> _PROBLEM STATEMENT_
Report every line of the records beneath this task that holds the string "type".

> _SUPPLIED DATA_
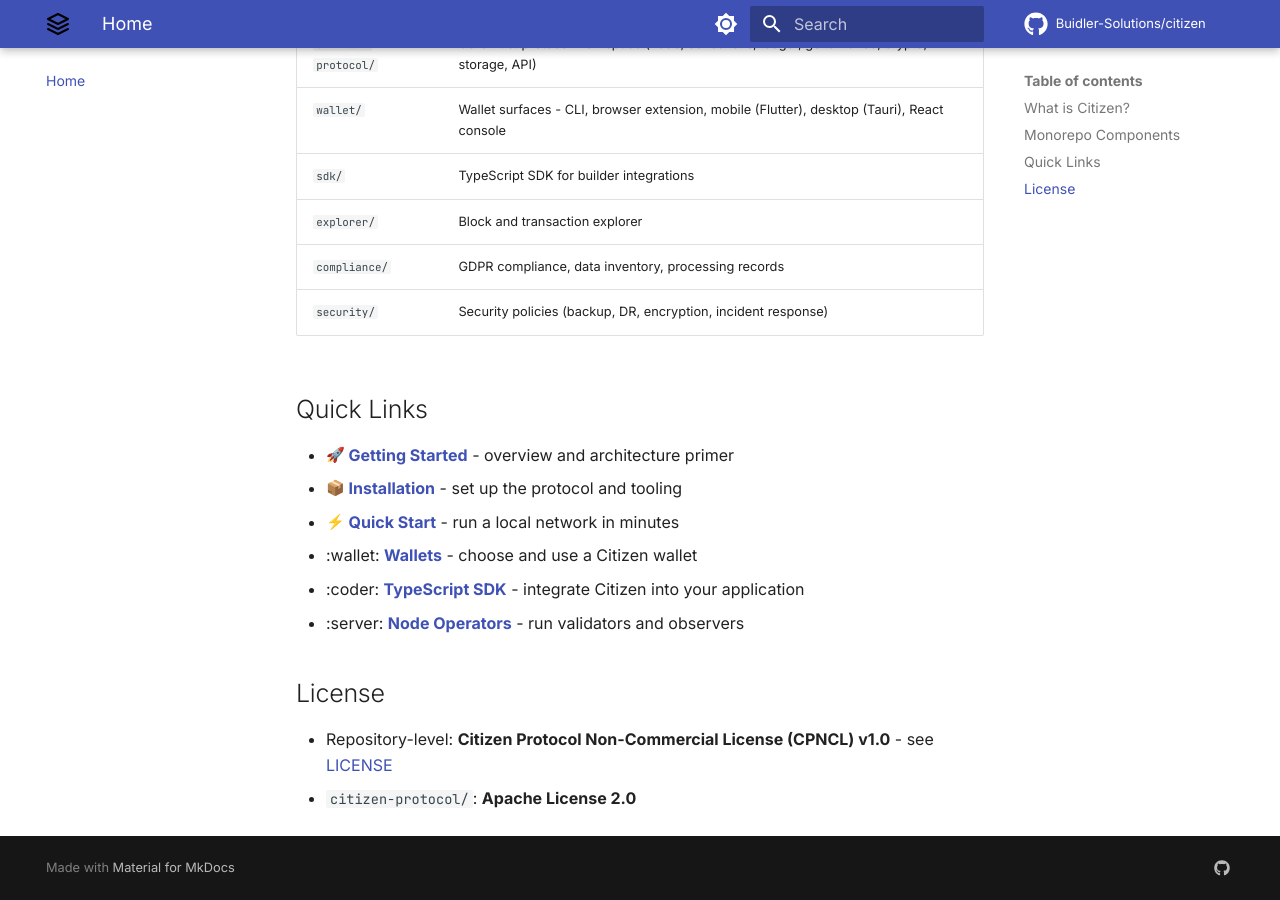
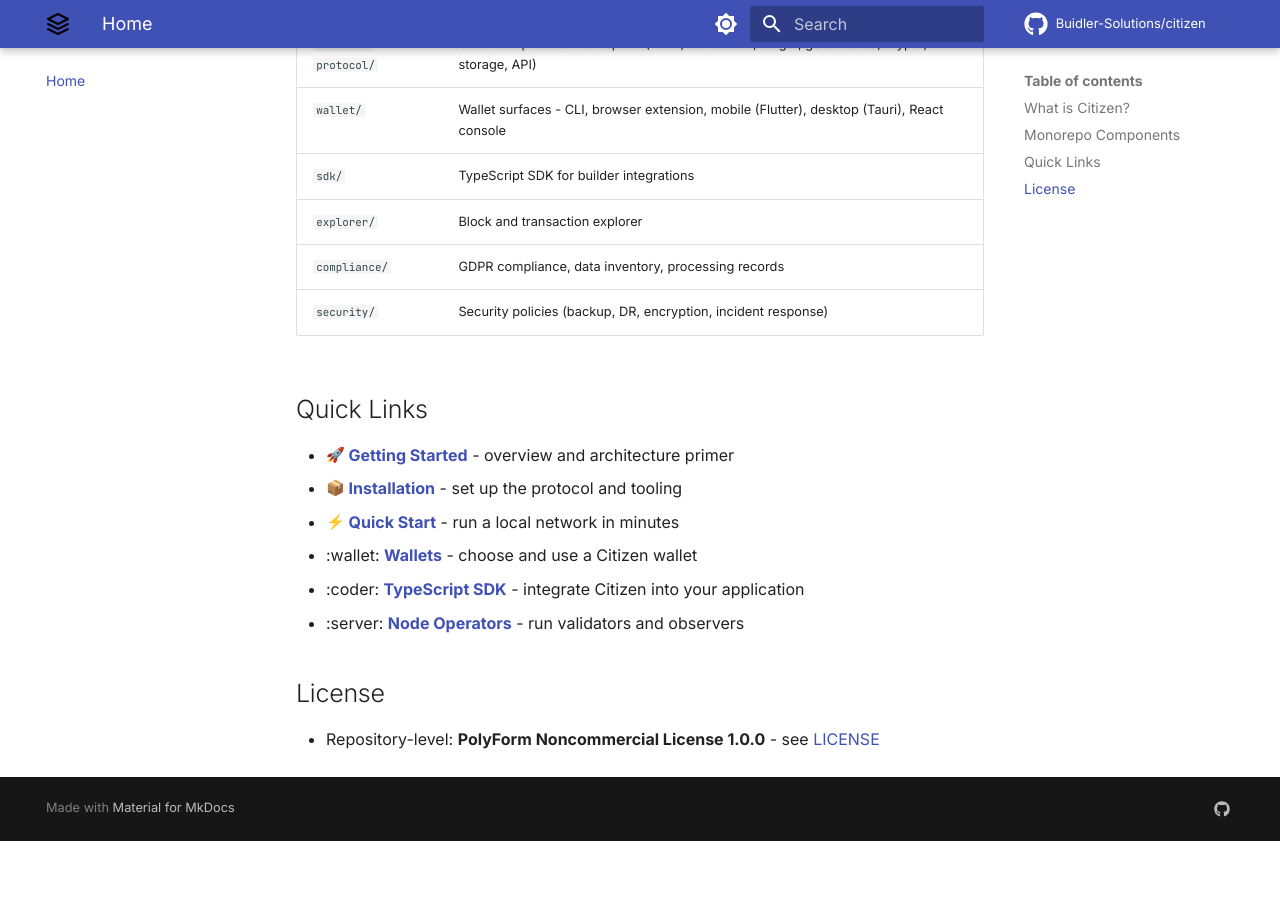
Before and after one commit to Buidler-Solutions/citizen, an MkDocs documentation site: the page built from docs/index.md, in a window 1280 px wide and 900 px high, scrolled down 815 px. Built offline with MkDocs 1.6.1 and Material for MkDocs 9.7.7, drawn with Linux system fonts in a browser that asks for light colours; emoji names are drawn with the system emoji font; comment, search, counter and statistics services are not loaded; after the commit the page ends 1656 px from its top, so only the background shows below that.

Commit message:
Switch license to PolyForm Noncommercial 1.0.0
Replace the custom CPNCL non-commercial license with the standardized
PolyForm Noncommercial License 1.0.0 and update all references.

```diff
--- a/docs/index.md
+++ b/docs/index.md
@@ -36,5 +36,4 @@ Citizen is a **governed, namespace-first blockchain protocol** designed for veri
 
 ## License
 
-- Repository-level: **Citizen Protocol Non-Commercial License (CPNCL) v1.0** - see [LICENSE](https://github.com/greenarmor/citizen/blob/main/LICENSE)
-- `citizen-protocol/`: **Apache License 2.0**
+- Repository-level: **PolyForm Noncommercial License 1.0.0** - see [LICENSE](https://github.com/Buidler-Solutions/citizen/blob/main/LICENSE)
```
Also changed, not shown: README.md (+3 -3 lines), citizen-protocol/README.md (+1 -1 lines), 2 other files.
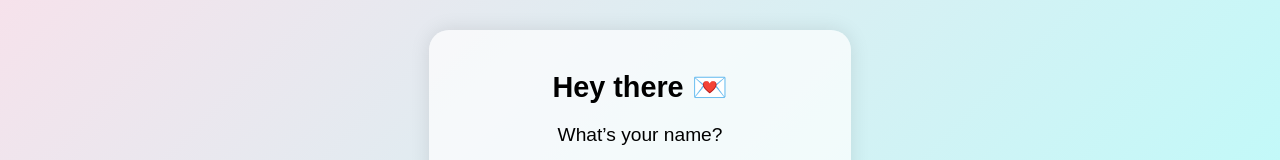
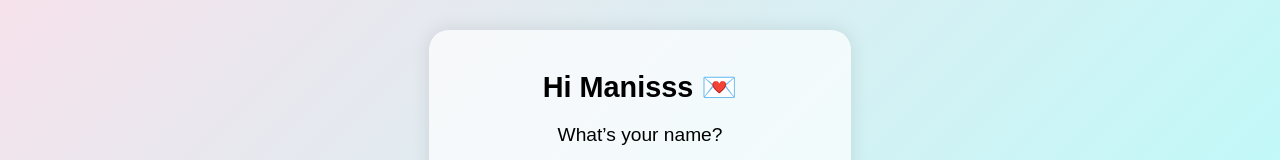
Before and after one commit to BEARLANKZ/confess-lite, a plain HTML site: page index.html in a window 1280 px wide. Shown: the part 257-417 px from the top of the page. Drawn offline with Linux system fonts and the light colour scheme.

Commit message:
Update index.html

```diff
--- a/index.html
+++ b/index.html
@@ -8,7 +8,7 @@
 </head>
 <body>
   <div class="container" id="name-container">
-    <h2>Hey there 💌</h2>
+    <h2>Hi Manisss 💌</h2>
     <p>What’s your name?</p>
     <input type="text" id="name-input" placeholder="Type your name here..." />
     <button id="start-btn">Continue 💖</button>
```
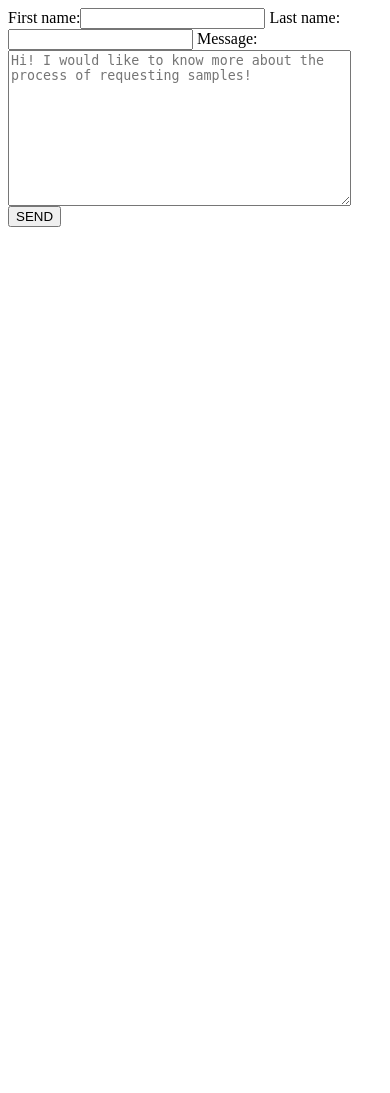
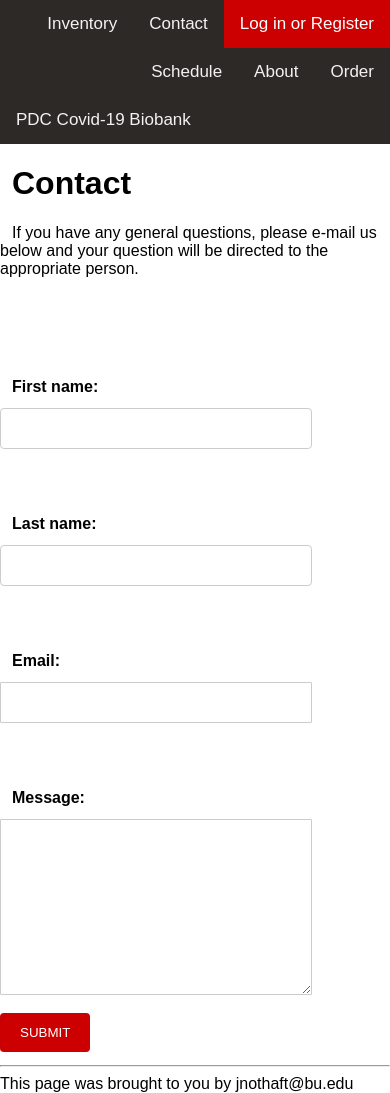
Before and after one commit to jnothaft/Biobank-Covid19, a Django app: page /pages/contact in a window 390 px wide. Before the commit the page ends 227 px from the top, so only its background shows below. Run offline with Django 3.2, Linux system fonts and the light colour scheme.

Commit message:
initial design on the contact form page

```diff
--- a/biobank_database/settings.py
+++ b/biobank_database/settings.py
@@ -42,8 +42,7 @@
     'quotes.apps.QuotesConfig',
     'mini_fb.apps.MiniFbConfig',
 
-    # contact form app
-   # "pages.apps.ContactConfig",
+
 ]
 
 MIDDLEWARE = [
--- a/pages/cform.py
+++ b/pages/forms.py
@@ -8,7 +8,7 @@
 class ContactForm(ModelForm):
     class Meta:
         model = Contact
-        fields = ["first_name", "last_name", "message"]
+        fields = ["first_name", "last_name", "email", "message"]
         widgets = {
             "message": Textarea(
                 attrs={
--- a/pages/models.py
+++ b/pages/models.py
@@ -7,6 +7,7 @@
     """Create a contact form for the Biobank"""
     first_name = models.CharField(max_length=400)
     last_name = models.CharField(max_length=400)
+    email = models.EmailField()
     message = models.TextField()
 
     def __str__(self):
--- a/pages/templates/pages/about.html
+++ b/pages/templates/pages/about.html
@@ -9,5 +9,6 @@
         <p>
         This is our about page!
         </p>
+     </body>
 
 {% endblock %}
--- a/pages/templates/pages/contact_form.html
+++ b/pages/templates/pages/contact_form.html
@@ -1,15 +1,179 @@
 <!-- pages/contact_form.html -->
 
-<html>
+{% extends 'pages/base.html' %}
+
+{% block content %}
     <head>
-
         <title>Contact me!</title>
     </head>
     <body>
         <form method="POST" action="{% url 'contact' %}">
+        <style>
+            * {
+              box-sizing: border-box;
+            }
+
+            input[type=text], select, textarea {
+              width: 80%;
+              padding: 12px;
+              border: 1px solid #ccc;
+              border-radius: 4px;
+              resize: vertical;
+              text-indent: 30px;
+            }
+
+            label {
+              padding: 12px 12px 12px 0;
+              display: inline-block;
+<!--              text-indent: 50px;-->
+            }
+
+            input[type=email], select, textarea {
+              width: 80%;
+              padding: 12px;
+              border: 1px solid #ccc;
+              border-radius: 1px;
+              resize: vertical;
+            }
+
+            label {
+              padding: 12px 12px 12px 12px;
+              display: inline-block;
+            }
+
+            button[type=submit] {
+              background-color: #CC0000;
+              color: white;
+              padding: 12px 20px;
+              border: none;
+              border-radius: 4px;
+              cursor: pointer;
+              float: left;
+            }
+
+            button[type=submit]:hover {
+              background-color: #45a049;
+            }
+
+            .container {
+              border-radius: 5px;
+              background-color: #f2f2f2;
+              padding: 20px;
+            }
+
+            .col-25 {
+              float: left;
+              width: 25%;
+              margin-top: 6px;
+            }
+
+            .col-75 {
+              float: left;
+              width: 75%;
+              margin-top: 6px;
+            }
+
+            /* Clear floats after the columns */
+            .row:after {
+              content: "";
+              display: table;
+              clear: both;
+            }
+
+            /* Responsive layout - when the screen is less than 600px wide, make the two columns stack on top of each other instead of next to each other */
+            @media screen and (max-width: 600px) {
+              .col-25, .col-75, input[type=submit] {
+                width: 10%;
+                margin-top: 0;
+              }
+            }
+        </style>
+            <h1 style="text-indent: 12px;">Contact</h1>
+
+            <p style="text-indent: 12px;">
+                If you have any general questions, please e-mail us below and
+                your question will be directed to the appropriate person.
+            </p>
+
             {% csrf_token %}
-            {{ form }}
-            <button type="submit">SEND</button>
+<!--            {{ form }}-->
+<!--            {{contact_form}}-->
+            <br>
+            <br>
+            <br>
+            <br>
+            <tr>
+                <th>
+                    <label for="id_first_name"><b>First name:</b></label>
+                </th>
+                <br>
+                <td>
+                    <input type="text" name="first_name" maxlength="400" required id="id_first_name">
+                </td>
+            </tr>
+            <br>
+            <br>
+            <br>
+            <br>
+            <tr>
+                <th>
+                    <label for="id_last_name"><b>Last name:</b></label>
+                </th>
+                <br>
+                <td>
+                    <input type="text" name="last_name" maxlength="400" required id="id_last_name">
+                </td>
+            </tr>
+            <br>
+            <br>
+            <br>
+            <br>
+            <tr>
+                <th>
+                    <label for="id_email"><b>Email:</b></label>
+                </th>
+                <br>
+                <td>
+                    <input type="email" name="email" maxlength="254" required id="id_email">
+                </td>
+            </tr>
+             <br>
+             <br>
+             <br>
+            <br>
+            <tr>
+                <th>
+                    <label for="id_message"><b>Message:</b></label>
+                </th>
+                <br>
+                <td>
+                    <textarea
+                            name="message"
+                            cols="40"
+                            rows="10"
+                            placeholder="Hi! I would like to know more about the process of requesting samples!"
+                            required id="id_message">
+                    </textarea>
+                </td>
+            </tr>
+<!--            <table>-->
+<!--                <tr>-->
+<!--                    { % for line in form %}-->
+<!--                    <td>First Name:</td>-->
+<!--                    <td>{{form.first_name</td>-->
+
+<!--                </tr>-->
+
+
+<!--            </table>-->
+
+
+            <br>
+            <br>
+            <button type="submit">SUBMIT</button>
+            <br>
+            <br>
         </form>
     </body>
-</html>
+
+{% endblock %}
--- a/pages/views.py
+++ b/pages/views.py
@@ -3,7 +3,7 @@
 from pages.models import Contact
 from django.urls import reverse_lazy
 from django.http import HttpResponse
-from pages.cform import ContactForm
+from pages.forms import ContactForm
 
 
 # Create your views here.
@@ -32,6 +32,8 @@
     # fields = ContactForm
     form_class = ContactForm
     success_url = reverse_lazy("thanks")
+    template_name = "pages/contact_form.html"
+    #context_object_name = "contact_form"
 
 
 def thanks(request):
```
Also changed, not shown: db.sqlite3, pages/migrations/0002_contact_email.py (added).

> _ANSWER FOR THIS EXERCISE_
     <input type="text" id="name-input" placeholder="Type your name here..." />
+            input[type=text], select, textarea {
+            input[type=email], select, textarea {
+            button[type=submit] {
+            button[type=submit]:hover {
+              .col-25, .col-75, input[type=submit] {
-            <button type="submit">SEND</button>
+                    <input type="text" name="first_name" maxlength="400" required id="id_first_name">
+                    <input type="text" name="last_name" maxlength="400" required id="id_last_name">
+                    <input type="email" name="email" maxlength="254" required id="id_email">
+            <button type="submit">SUBMIT</button>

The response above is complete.